---------- Records for the exercise ----------

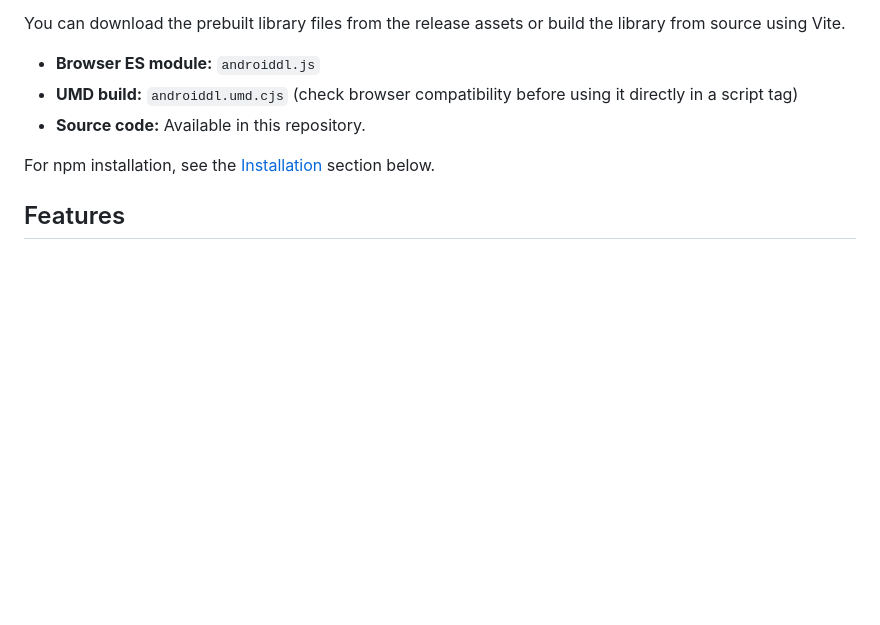
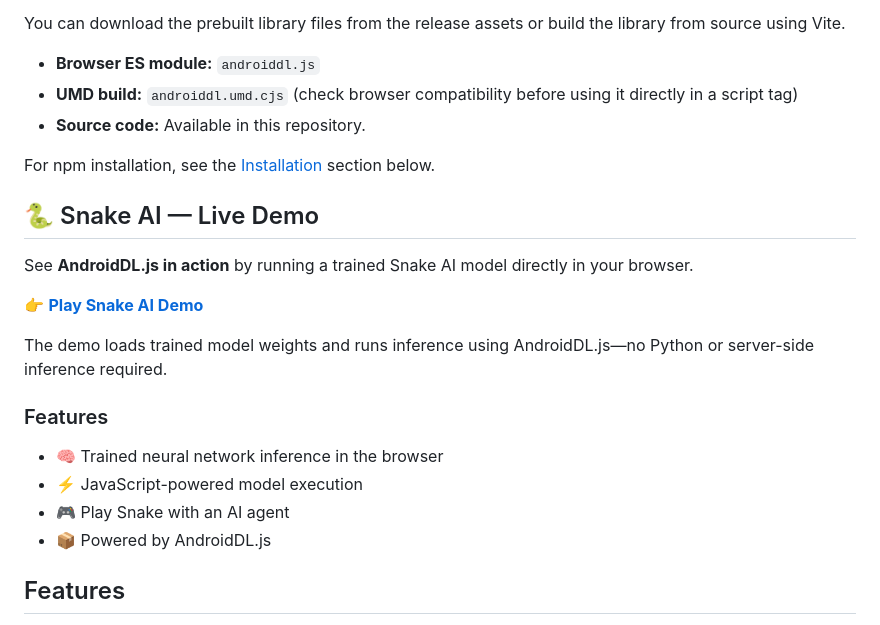
Before and after one commit to AkashPrajapathi/androiddl-js, a Markdown page: README.md, the part around the change. Drawn GitHub-style; blank space fills up the shorter version.

Commit message:
Added demo section

```diff
--- a/README.md
+++ b/README.md
@@ -26,6 +26,22 @@ You can download the prebuilt library files from the release assets or build the
 - **Source code:** Available in this repository.
 
 For npm installation, see the [Installation](#installation) section below.
+
+## 🐍 Snake AI — Live Demo
+
+See **AndroidDL.js in action** by running a trained Snake AI model directly in your browser.
+
+👉 **[Play Snake AI Demo](https://akashprajapathi.github.io/androiddl-js/snake-inference.html)**
+
+The demo loads trained model weights and runs inference using AndroidDL.js—no Python or server-side inference required.
+
+### Features
+- 🧠 Trained neural network inference in the browser
+- ⚡ JavaScript-powered model execution
+- 🎮 Play Snake with an AI agent
+- 📦 Powered by AndroidDL.js
+
+
 
 ## Features
 
```
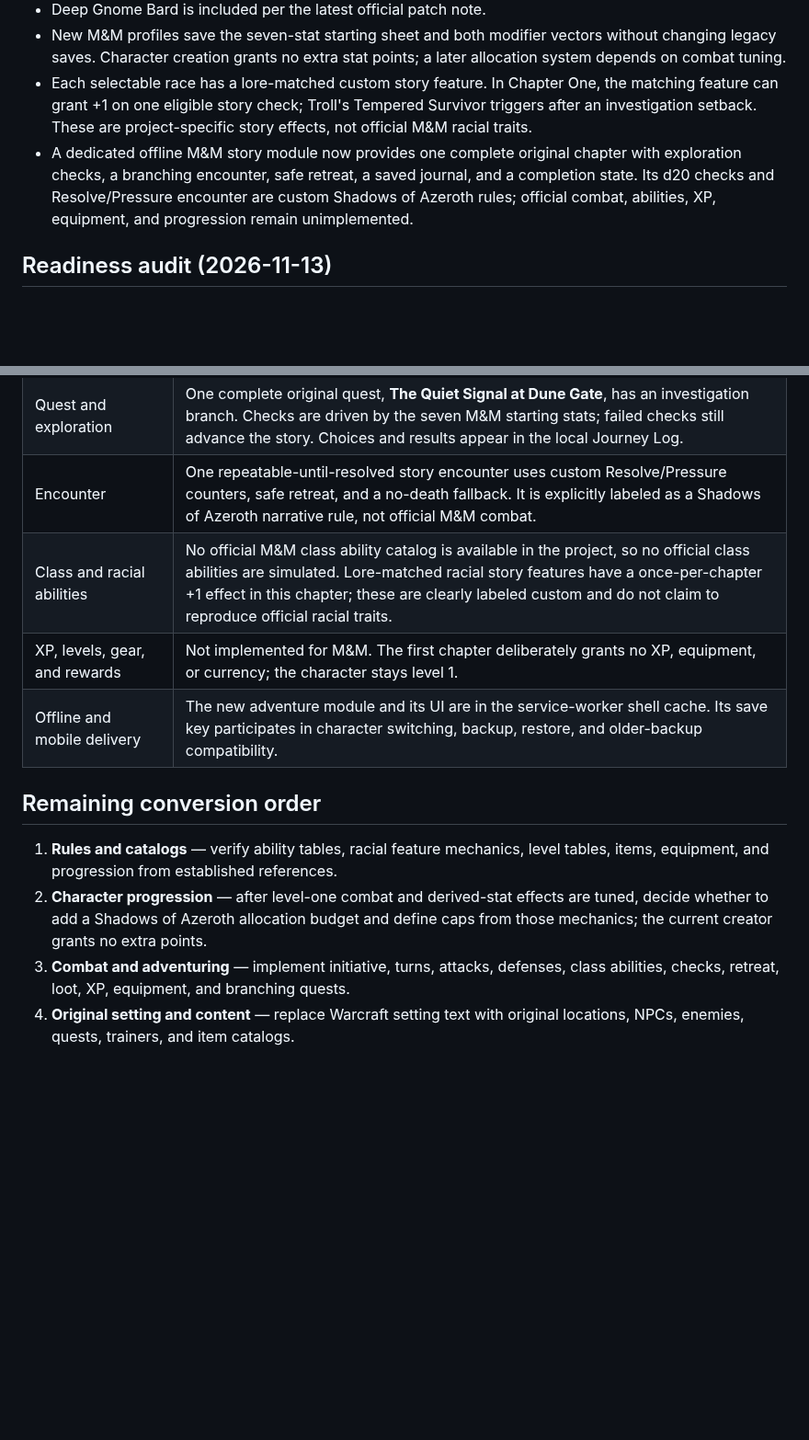
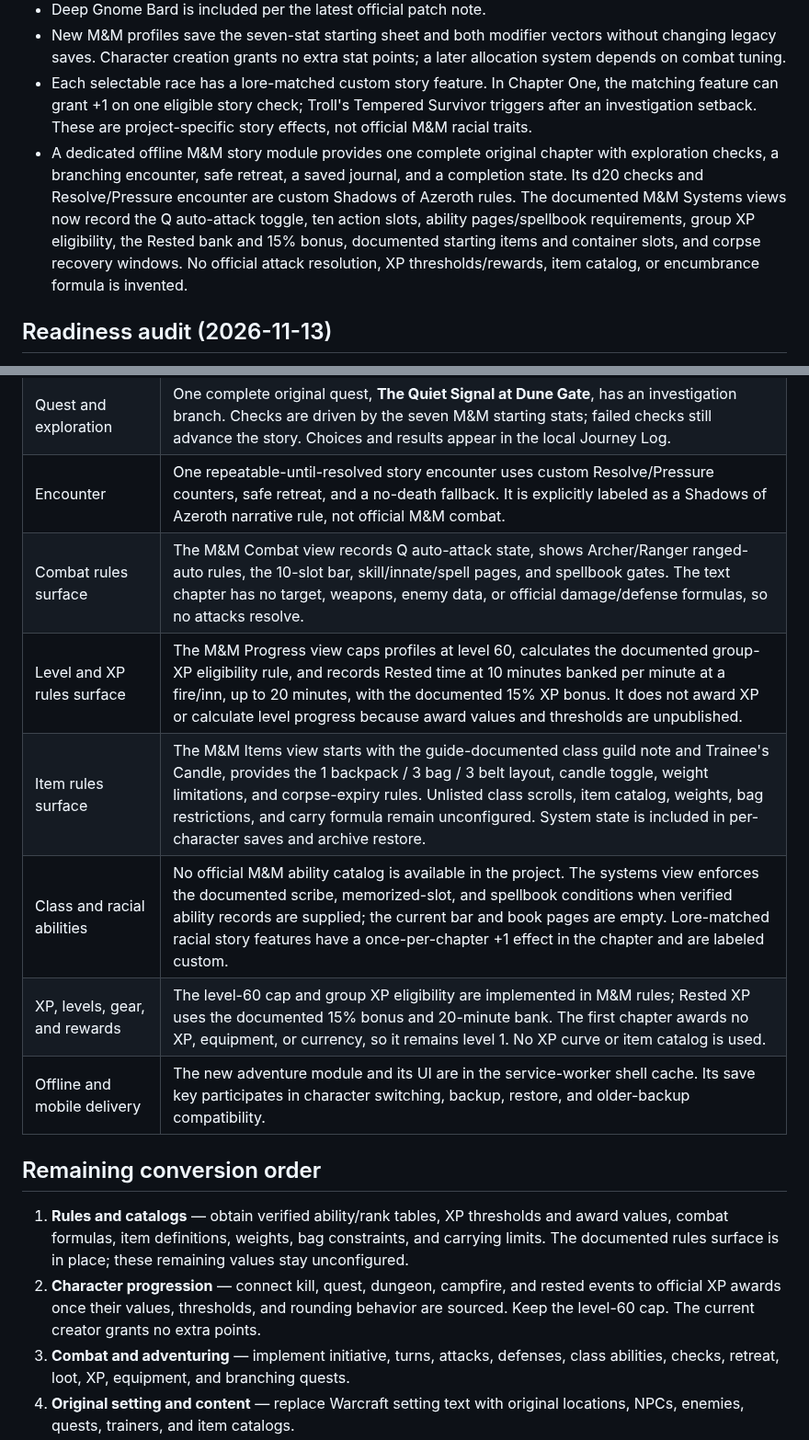
Before and after one commit to SnackyShadowsofAzeroth/shadows-of-azeroth-rpg, a Markdown page: MNM_REWRITE_PLAN.md, 2 parts joined by grey strips. Shown at 92% size. Drawn GitHub-style; blank space fills up the shorter version.

Commit message:
Update M&M conversion readiness plan

```diff
--- a/MNM_REWRITE_PLAN.md
+++ b/MNM_REWRITE_PLAN.md
@@ -11,7 +11,7 @@ Rebuild Shadows of Azeroth around the user's Monsters & Memories rules and an or
 - Deep Gnome Bard is included per the latest official patch note.
 - New M&M profiles save the seven-stat starting sheet and both modifier vectors without changing legacy saves. Character creation grants no extra stat points; a later allocation system depends on combat tuning.
 - Each selectable race has a lore-matched custom story feature. In Chapter One, the matching feature can grant +1 on one eligible story check; Troll's Tempered Survivor triggers after an investigation setback. These are project-specific story effects, not official M&M racial traits.
-- A dedicated offline M&M story module now provides one complete original chapter with exploration checks, a branching encounter, safe retreat, a saved journal, and a completion state. Its d20 checks and Resolve/Pressure encounter are custom Shadows of Azeroth rules; official combat, abilities, XP, equipment, and progression remain unimplemented.
+- A dedicated offline M&M story module provides one complete original chapter with exploration checks, a branching encounter, safe retreat, a saved journal, and a completion state. Its d20 checks and Resolve/Pressure encounter are custom Shadows of Azeroth rules. The documented M&M Systems views now record the Q auto-attack toggle, ten action slots, ability pages/spellbook requirements, group XP eligibility, the Rested bank and 15% bonus, documented starting items and container slots, and corpse recovery windows. No official attack resolution, XP thresholds/rewards, item catalog, or encumbrance formula is invented.
 
 ## Readiness audit (2026-11-13)
 
@@ -24,13 +24,16 @@ Rebuild Shadows of Azeroth around the user's Monsters & Memories rules and an or
 | M&M setting and origins | Chapter One uses the official Aêthoril/Szuur setting frame and offers Night Harbor, the Underdocks, Faelindral, and Ail'vorith as story origins. The choice is labeled custom because this creator does not model faith/deity restrictions for official starting cities. |
 | Quest and exploration | One complete original quest, **The Quiet Signal at Dune Gate**, has an investigation branch. Checks are driven by the seven M&M starting stats; failed checks still advance the story. Choices and results appear in the local Journey Log. |
 | Encounter | One repeatable-until-resolved story encounter uses custom Resolve/Pressure counters, safe retreat, and a no-death fallback. It is explicitly labeled as a Shadows of Azeroth narrative rule, not official M&M combat. |
-| Class and racial abilities | No official M&M class ability catalog is available in the project, so no official class abilities are simulated. Lore-matched racial story features have a once-per-chapter +1 effect in this chapter; these are clearly labeled custom and do not claim to reproduce official racial traits. |
-| XP, levels, gear, and rewards | Not implemented for M&M. The first chapter deliberately grants no XP, equipment, or currency; the character stays level 1. |
+| Combat rules surface | The M&M Combat view records Q auto-attack state, shows Archer/Ranger ranged-auto rules, the 10-slot bar, skill/innate/spell pages, and spellbook gates. The text chapter has no target, weapons, enemy data, or official damage/defense formulas, so no attacks resolve. |
+| Level and XP rules surface | The M&M Progress view caps profiles at level 60, calculates the documented group-XP eligibility rule, and records Rested time at 10 minutes banked per minute at a fire/inn, up to 20 minutes, with the documented 15% XP bonus. It does not award XP or calculate level progress because award values and thresholds are unpublished. |
+| Item rules surface | The M&M Items view starts with the guide-documented class guild note and Trainee's Candle, provides the 1 backpack / 3 bag / 3 belt layout, candle toggle, weight limitations, and corpse-expiry rules. Unlisted class scrolls, item catalog, weights, bag restrictions, and carry formula remain unconfigured. System state is included in per-character saves and archive restore. |
+| Class and racial abilities | No official M&M ability catalog is available in the project. The systems view enforces the documented scribe, memorized-slot, and spellbook conditions when verified ability records are supplied; the current bar and book pages are empty. Lore-matched racial story features have a once-per-chapter +1 effect in the chapter and are labeled custom. |
+| XP, levels, gear, and rewards | The level-60 cap and group XP eligibility are implemented in M&M rules; Rested XP uses the documented 15% bonus and 20-minute bank. The first chapter awards no XP, equipment, or currency, so it remains level 1. No XP curve or item catalog is used. |
 | Offline and mobile delivery | The new adventure module and its UI are in the service-worker shell cache. Its save key participates in character switching, backup, restore, and older-backup compatibility. |
 
 ## Remaining conversion order
-1. **Rules and catalogs** — verify ability tables, racial feature mechanics, level tables, items, equipment, and progression from established references.
-2. **Character progression** — after level-one combat and derived-stat effects are tuned, decide whether to add a Shadows of Azeroth allocation budget and define caps from those mechanics; the current creator grants no extra points.
+1. **Rules and catalogs** — obtain verified ability/rank tables, XP thresholds and award values, combat formulas, item definitions, weights, bag constraints, and carrying limits. The documented rules surface is in place; these remaining values stay unconfigured.
+2. **Character progression** — connect kill, quest, dungeon, campfire, and rested events to official XP awards once their values, thresholds, and rounding behavior are sourced. Keep the level-60 cap. The current creator grants no extra points.
 3. **Combat and adventuring** — implement initiative, turns, attacks, defenses, class abilities, checks, retreat, loot, XP, equipment, and branching quests.
 4. **Original setting and content** — replace Warcraft setting text with original locations, NPCs, enemies, quests, trainers, and item catalogs.
 5. **Save and offline rollout** — maintain legacy save recovery, M&M profile integrity, service worker cache coverage, and mobile behavior.
```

----------

* [Directions] Please go through the listing and return each line that has "equipment" in it.

* [Written reply]
-- A dedicated offline M&M story module now provides one complete original chapter with exploration checks, a branching encounter, safe retreat, a saved journal, and a completion state. Its d20 checks and Resolve/Pressure encounter are custom Shadows of Azeroth rules; official combat, abilities, XP, equipment, and progression remain unimplemented.
-| XP, levels, gear, and rewards | Not implemented for M&M. The first chapter deliberately grants no XP, equipment, or currency; the character stays level 1. |
+| XP, levels, gear, and rewards | The level-60 cap and group XP eligibility are implemented in M&M rules; Rested XP uses the documented 15% bonus and 20-minute bank. The first chapter awards no XP, equipment, or currency, so it remains level 1. No XP curve or item catalog is used. |
-1. **Rules and catalogs** — verify ability tables, racial feature mechanics, level tables, items, equipment, and progression from established references.
 3. **Combat and adventuring** — implement initiative, turns, attacks, defenses, class abilities, checks, retreat, loot, XP, equipment, and branching quests.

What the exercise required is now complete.